### TASK BRIEF
In the listing below, count each line that contains "RowOptions". The reply is that count and nothing else.

### RECORD EXCERPTS
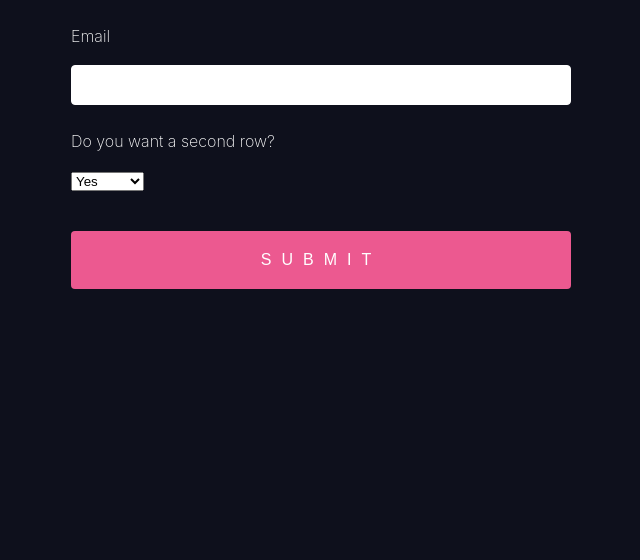
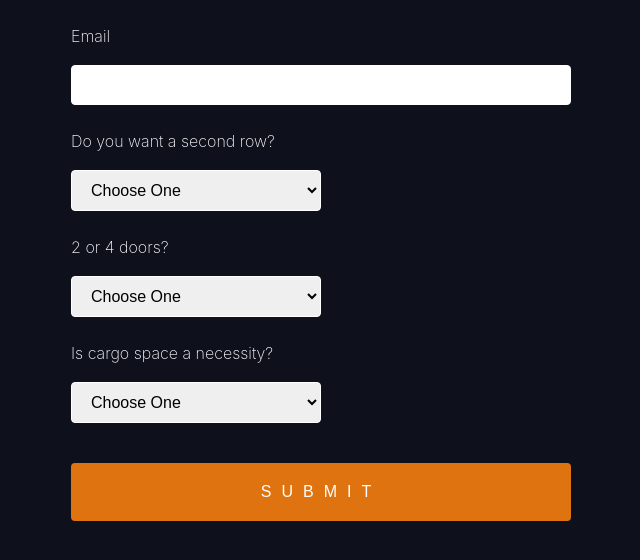
Before and after one commit to Ealm96/AutoDecider, a React (Create React App) app in the folder auto-decider/: page / in a window 1280 px wide. Shown: the top 560 px of the page, without its empty margins (319-959 px from the left). Built offline with nearby package versions, Linux system fonts and the light colour scheme.

Commit message:
feat(components): adds components folder for reuse

```diff
--- a/auto-decider/src/App.css
+++ b/auto-decider/src/App.css
@@ -44,6 +44,17 @@ input {
   font-size: 16px;
 }
 
+select {
+  display: block;
+  box-sizing: border-box;
+  width: 50%;
+  border-radius: 4px;
+  border: 1px solid white;
+  padding: 10px 15px;
+  margin-bottom: 10px;
+  font-size: 16px;
+}
+
 label {
   line-height: 2;
   text-align: left;
@@ -57,7 +68,7 @@ label {
 
 button[type="submit"],
 input[type="submit"] {
-  background: #ec5990;
+  background: #df730f;
   color: white;
   text-transform: uppercase;
   border: none;
@@ -70,7 +81,7 @@ input[type="submit"] {
 
 button[type="submit"]:hover,
 input[type="submit"]:hover {
-  background: #bf1650;
+  background: #bf5416;
 }
 
 button[type="submit"]:active,
--- a/auto-decider/src/App.jsx
+++ b/auto-decider/src/App.jsx
@@ -1,6 +1,8 @@
 import './App.css';
 import { useForm } from "react-hook-form"
-import { RowOptions } from './Options/CarOptions';
+import { CargoOptions, DoorOptions, RowOptions } from './Options/CarOptions';
+import Select from './Components/Select';
+import Input from './Components/Input';
 
 
 export default function App() {
@@ -13,9 +15,6 @@ export default function App() {
 
 
   const onSubmit = (data) => console.log(data)
-  const listItems = RowOptions.map(opt =>
-    <option key={opt.id}>{opt.title}</option>
-  )
 
   console.log(watch("example")) // watch input value by passing the name of it
 
@@ -25,19 +24,39 @@ export default function App() {
       <div className="border-2 border-gray-400 rounded-lg p-4">
         {/* "handleSubmit" will validate your inputs before invoking "onSubmit" */}
         <form className="mt-8 grid grid-cols-6 gap-6" onSubmit={handleSubmit(onSubmit)}>
-          <div>
-            <label htmlFor='Email' className="mt-8 grid grid-cols-6 gap-6">Email</label>
-            <input type="text" id='Email' {...register("Email", { required: true })} />
-            {errors.Email && <span className="red-text">This field is required</span>}
-          </div>
 
-          <label htmlFor='NumOfRows' className="mt-8 grid grid-cols-6 gap-6">Do you want a second row?</label>
-          {/* include validation with required or other standard HTML validation rules */}
-          <select id='numOfRows' defaultValue=" " {...register("NumofDoors", { required: true })}>
-            {listItems}
-          </select>
+          <Input
+            register={{ ...register("Email", { required: true }) }}
+            id='Email'
+            text='Email'
+          />
           {/* errors will return when field validation fails  */}
+          {errors.Email && <span className="red-text">This field is required</span>}
+
+          <Select
+            register={{ ...register("NumOfRows", { required: true }) }}
+            id="NumOfRows"
+            text="Do you want a second row?"
+            options={RowOptions}
+          />
+          {errors.NumOfRows && <span className="red-text">This field is required</span>}
+
+          <Select
+            register={{ ...register("NumOfDoors", { required: true }) }}
+            id="NumOfDoors"
+            text="2 or 4 doors?"
+            options={DoorOptions}
+          />
           {errors.NumOfDoors && <span className="red-text">This field is required</span>}
+
+          <Select
+            register={{ ...register("CargoSpace", { required: true }) }}
+            id="CargoSpace"
+            text="Is cargo space a necessity?"
+            options={CargoOptions}
+          />
+          {errors.CargoSpace && <span className="red-text">This field is required</span>}
+
           <input type="submit" />
         </form>
       </div>
--- /dev/null
+++ b/auto-decider/src/Components/Input.jsx
@@ -0,0 +1,16 @@
+import React from 'react';
+
+
+export default function Input({
+    register,
+    id,
+    text,
+}) {
+    return (
+        <div>
+            <label htmlFor={id} className="mt-8 grid grid-cols-6 gap-6">{text}</label>
+            {/* include validation with required or other standard HTML validation rules */}
+            <input type="text" id={id} {...register} />
+        </div>
+    )
+}
--- /dev/null
+++ b/auto-decider/src/Components/Select.jsx
@@ -0,0 +1,25 @@
+import React, { useMemo } from 'react';
+
+
+export default function Select({
+    register,
+    id,
+    text,
+    options
+}) {
+
+    const listItems = useMemo(() => options.map(opt =>
+        <option key={opt.id} value={opt.value}>{opt.title}</option>
+    ), [options])
+
+    return (
+        <div>
+            <label htmlFor={id} className="mt-8 grid grid-cols-6 gap-6">{text}</label>
+            {/* include validation with required or other standard HTML validation rules */}
+            <select id={id} {...register}>
+                {listItems}
+            </select>
+            {/* errors will return when field validation fails  */}
+        </div>
+    )
+}
--- a/auto-decider/src/Options/CarOptions.js
+++ b/auto-decider/src/Options/CarOptions.js
@@ -1,9 +1,25 @@
 const RowOptions = [
+    { title: 'Choose One', value: '', id: 0 },
+    { title: 'Yes', value: true, id: 1 },
+    { title: 'No', value: false, id: 2 },
+    { title: 'Not sure', value: null, id: 3 },
+]
+
+const DoorOptions = [
+    { title: 'Choose One', value: '', id: 0 },
+    { title: '2', value: 2, id: 1 },
+    { title: '4', value: 4, id: 2 },
+]
+
+const CargoOptions = [
+    { title: 'Choose One', value: '', id: 0 },
     { title: 'Yes', value: true, id: 1 },
     { title: 'No', value: false, id: 2 },
     { title: 'Not sure', value: null, id: 3 },
 ]
 
 export {
-    RowOptions
+    RowOptions,
+    DoorOptions,
+    CargoOptions
 }
```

### RESPONSE TO THE EXERCISE
7